Another freezing night but we were up relatively early to get ourselves and Bertha ready for today’s Coddiwompling adventure!
After a quick stop at the local IGA for milk and fruit, we headed back into Alice Springs and turned West on Larapinta Drive. We passed John Flynn’s Grave and Simpsons Gap that we had visited previously in the hire car, and from then on we were in new territory.
The scenery here, through the West MacDonald Ranges, with the different rock formations is truly amazing.
First stop for the day was at Standley Chasm. The aboriginal name for this place is Angkerle Atwatye and it is described as a truly unique outback experience. The chasm has been gouged through tough sandstone rock by floods that, over untold millions of years, have surged through a narrow tributary of the Finke River system. The result is a deep cleft in the West MacDonald Ranges.
There are some spectacular walks into the chasm but although the sun was out is was still very cold so we decided to forgo exercise for a coffee at the Café. We did tramp through the Chasm last time we were here.

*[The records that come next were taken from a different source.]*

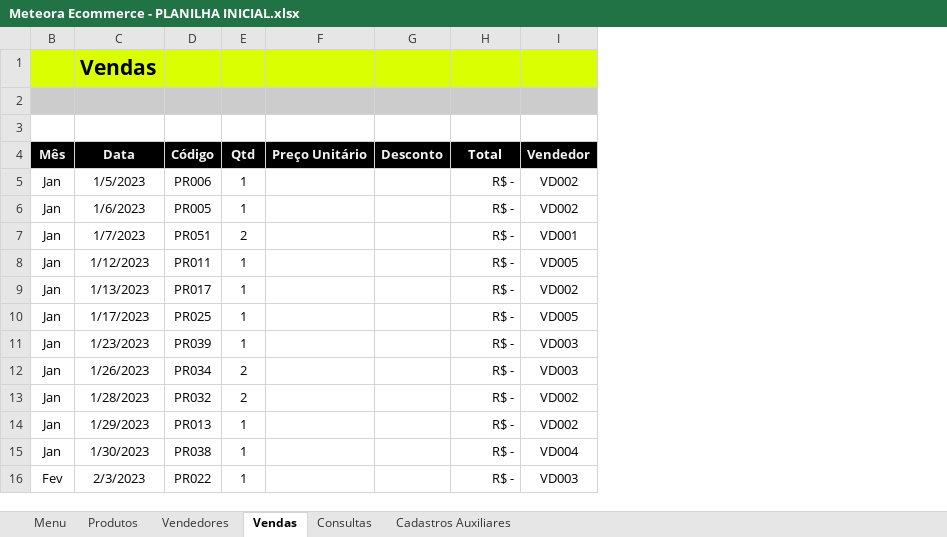
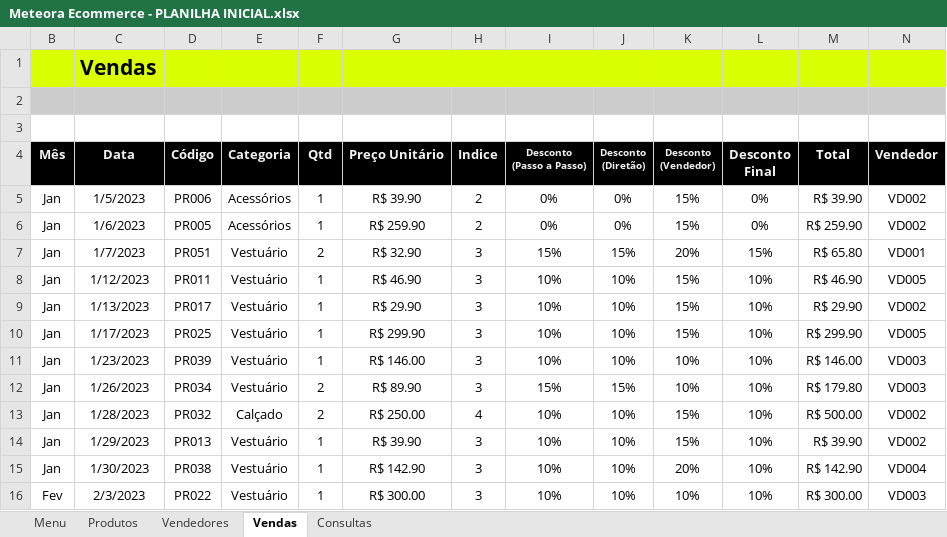
Before and after one commit to DanielBrown1998/Alura-Automa--o, an Excel workbook: Alura-Automação/Meteora Ecommerce - PLANILHA INICIAL.xlsx, sheet Vendas, drawn as a sheet; only a part is shown; values as stored, in another font and other column widths than the file's, no borders; charts and pictures and conditional formats and table styles not drawn; removed rows and columns are numbered as before the commit, all else as after; the diff covers the shown part only; the diff names each change by its address in the sheet, - before the commit and + after, or states it on an @@ line.

```diff
--- a/Alura-Automação/Meteora Ecommerce - PLANILHA INICIAL.xlsx (sheet Vendas)
+++ b/Alura-Automação/Meteora Ecommerce - PLANILHA INICIAL.xlsx (sheet Vendas)
@@ sheet tab hidden: Cadastros Auxiliares @@
+column E (Categoria), rows 5-16: Acessórios | Acessórios | Vestuário | Vestuário | Vestuário | Vestuário | Vestuário | Vestuário | Calçado | Vestuário | Vestuário | Vestuário
-column G (Desconto), empty
+column H (Indice), rows 5-16: 2 | 2 | 3 | 3 | 3 | 3 | 3 | 3 | 4 | 3 | 3 | 3
+column I (Desconto (Passo a Passo)), rows 5-16: 0% | 0% | 15% | 10% | 10% | 10% | 10% | 15% | 10% | 10% | 10% | 10%
+column J (Desconto (Diretão)), rows 5-16: 0% | 0% | 15% | 10% | 10% | 10% | 10% | 15% | 10% | 10% | 10% | 10%
+column K (Desconto (Vendedor)), rows 5-16: 15% | 15% | 20% | 15% | 15% | 15% | 10% | 10% | 15% | 15% | 20% | 10%
+column L (Desconto Final), rows 5-16: 0% | 0% | 15% | 10% | 10% | 10% | 10% | 10% | 10% | 10% | 10% | 10%
-G5 (Preço Unitário): (empty)
+G5 (Preço Unitário): R$ 39.90
-M5 (Total): R$ -
+M5 (Total): R$ 39.90
-G6 (Preço Unitário): (empty)
+G6 (Preço Unitário): R$ 259.90
-M6 (Total): R$ -
+M6 (Total): R$ 259.90
-G7 (Preço Unitário): (empty)
+G7 (Preço Unitário): R$ 32.90
-M7 (Total): R$ -
+M7 (Total): R$ 65.80
-G8 (Preço Unitário): (empty)
+G8 (Preço Unitário): R$ 46.90
-M8 (Total): R$ -
+M8 (Total): R$ 46.90
-G9 (Preço Unitário): (empty)
+G9 (Preço Unitário): R$ 29.90
-M9 (Total): R$ -
+M9 (Total): R$ 29.90
-G10 (Preço Unitário): (empty)
+G10 (Preço Unitário): R$ 299.90
-M10 (Total): R$ -
+M10 (Total): R$ 299.90
-G11 (Preço Unitário): (empty)
+G11 (Preço Unitário): R$ 146.00
-M11 (Total): R$ -
+M11 (Total): R$ 146.00
-G12 (Preço Unitário): (empty)
+G12 (Preço Unitário): R$ 89.90
-M12 (Total): R$ -
+M12 (Total): R$ 179.80
-G13 (Preço Unitário): (empty)
+G13 (Preço Unitário): R$ 250.00
-M13 (Total): R$ -
+M13 (Total): R$ 500.00
-G14 (Preço Unitário): (empty)
+G14 (Preço Unitário): R$ 39.90
-M14 (Total): R$ -
+M14 (Total): R$ 39.90
-G15 (Preço Unitário): (empty)
+G15 (Preço Unitário): R$ 142.90
-M15 (Total): R$ -
+M15 (Total): R$ 142.90
-G16 (Preço Unitário): (empty)
+G16 (Preço Unitário): R$ 300.00
-M16 (Total): R$ -
+M16 (Total): R$ 300.00
```
Also changed, not shown: 140 edited cells elsewhere in this sheet, sheet Consultas, sheet Produtos, sheet Vendedores, charts or pictures, 4 other files.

The cafe is a big and welcoming place, with chooks running everywhere. Unfortunately all the spots near the fire were taken before we got there, but we definitely enjoyed our coffee. There are a number of powered and unpowered camping sites here but it would be definitely first in first served.
Back on Larapinta Drive we came to a turn-off which forced us to make a decision whether to continue to Hermannsburg or turn off towards Glen Helen. We chose Glen Helen as we visited Hermannsburg last time we were here. According to our map there were several more places to stop and explore on Namatjira Drive on the way to Glen Helen, with not so many options if we were to go to Hermannsburg.
The first turn-off we came to was to Owen Springs but as we slowed and got ready to turn off we could see that it was a dirt road, so we chose to stay on the black-top rather than risk any damage to Bertha. The next road, to Ellery Creek, was also unmade and looked even more like a 4WD road, so we continued along Namatjira Drive.
Serpentine Gorge sounded interesting, but again it was a dirt road, and Serpentine Chasm was signposted as being suitable for 4 wheel drives only. All in all we were a bit disappointed!
The next turn-off was to the Ochre Pits, and this was OK – it was a proper made road. By now though our sense of adventure was somewhat diminished so we continued on, noting that we might come back this way and turn off then.
Ormiston Gorge was the next turn-off and it is a good made road and we definitely want to go there. We were so close to Glen Helen though that we decided to get to Glen Helen and book in for the night. We could decide later what exploring we really felt up to.
Two things immediately struck us on arriving at Glen Helen Homestead Lodge (sometimes known as Glen Helen Resort): the amazing views right in front of us, and the flies! This place describes itself as ‘an oasis in the desert’ but it probably isn’t our idea of a resort. There are a number of different accommodation options available, including rooms in the historic homestead. The Namatjira Restaurant is pretty up-market and has won a wide range of awards. There are tours available here, including helicopter flights, and there is a swimming pool.
We parked Bertha facing the views. There is only a limited number of sites here and as a result they are on the small side. We connected to power, but the water is very salty and undrinkable so we didn’t connect and relied on our water tank.
Once set-up we wandered down to the Homestead. There is a reception area here with a gift shop and licensed café. It looked very welcoming on the terrace outside overlooking Glen Helen Gorge and the ancient Finke River, so we stayed and had a delicious lunch washed down with a cool beverage, outside, in the sun.
The experience was overwhelming – we really felt as though we were as one with nature! After lunch we just sat there taking in the views before heading off on a walk along the river bed to the swimming hole at the gorge. The views walking along the river were amazing. It was also interesting to see river debris left in trees over 2 metres above where we were walking, so there must have been floods or heavy rains not too long ago. Given the width of the river banks, that would be a huge volume of water!
At the gorge itself, the water is incredibly clear, and cold. We could see plenty of small fish swimming around. We could also see an orange life-saving ring which seemed a little out of place on first sight, but perfectly logical when we thought about it – this is a place for swimming after-all.
From the gorge we wandered back along the river bed to the café where we enjoyed a coffee on the terrace.
Finally it was time to head back to Bertha for a rest before taking off again to enjoy some scenes at sunset before settling in for the evening. No mobile phone, no internet and no TV, so we will catch up with some reading and an early night.
We’ll explore Ormiston Gorge tomorrow!
PS: Here’s a map which may help put where we are into perspective.